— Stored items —
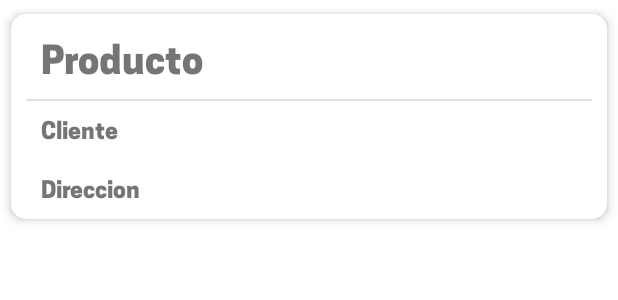
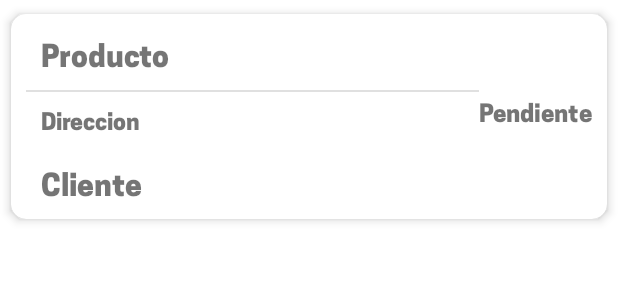
Before and after one commit to Paco0310s/Hummy-App, an Android app: the layout cardview_lista_pedidos.xml on its own in the app's theme, with its tools: preview values and no code run, on a phone screen of 412 x 824 dp. Shown: the top 300 px of the screen. Run offline under Robolectric (Android 15) with nearby library versions, the phone set to English and light mode, and no system bars.

Commit message:
Corrección de bugs

```diff
--- a/app/src/main/res/layout/cardview_lista_pedidos.xml
+++ b/app/src/main/res/layout/cardview_lista_pedidos.xml
@@ -33,7 +33,7 @@
                 android:layout_margin="10dp"
                 android:fontFamily="@font/cooperhewitt_heavy"
                 android:text="Producto"
-                android:textSize="25sp"
+                android:textSize="20sp"
                 android:textStyle="bold">
             </TextView>
             <com.google.android.material.divider.MaterialDivider
@@ -41,18 +41,6 @@
                 android:layout_height="match_parent">
 
             </com.google.android.material.divider.MaterialDivider>
-
-
-
-            <TextView
-                android:id="@+id/tvCliente"
-                android:layout_width="wrap_content"
-                android:layout_height="wrap_content"
-                android:layout_margin="10dp"
-                android:fontFamily="@font/cooperhewitt_heavy"
-                android:text="Cliente"
-                android:textSize="15sp">
-            </TextView>
 
             <TextView
                 android:id="@+id/tvDireccion"
@@ -63,7 +51,20 @@
                 android:text="Direccion"
                 android:textSize="15sp"
                 >
+
             </TextView>
+
+            <TextView
+                android:id="@+id/tvCliente"
+                android:layout_width="wrap_content"
+                android:layout_height="wrap_content"
+                android:layout_margin="10dp"
+                android:fontFamily="@font/cooperhewitt_heavy"
+                android:text="Cliente"
+                android:textSize="20sp"
+                android:textStyle="bold">
+            </TextView>
+
 
         </LinearLayout>
 
@@ -75,6 +76,7 @@
             android:layout_marginRight="10dp"
             android:layout_marginBottom="2dp"
             android:fontFamily="@font/cooperhewitt_heavy"
+            android:text="Pendiente"
             android:textSize="16sp"
             android:textStyle="bold"/>
 
```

— What you need to do —
Look above for lines with the word "main" and copy them all.

— Output below —
--- a/app/src/main/res/layout/cardview_lista_pedidos.xml
+++ b/app/src/main/res/layout/cardview_lista_pedidos.xml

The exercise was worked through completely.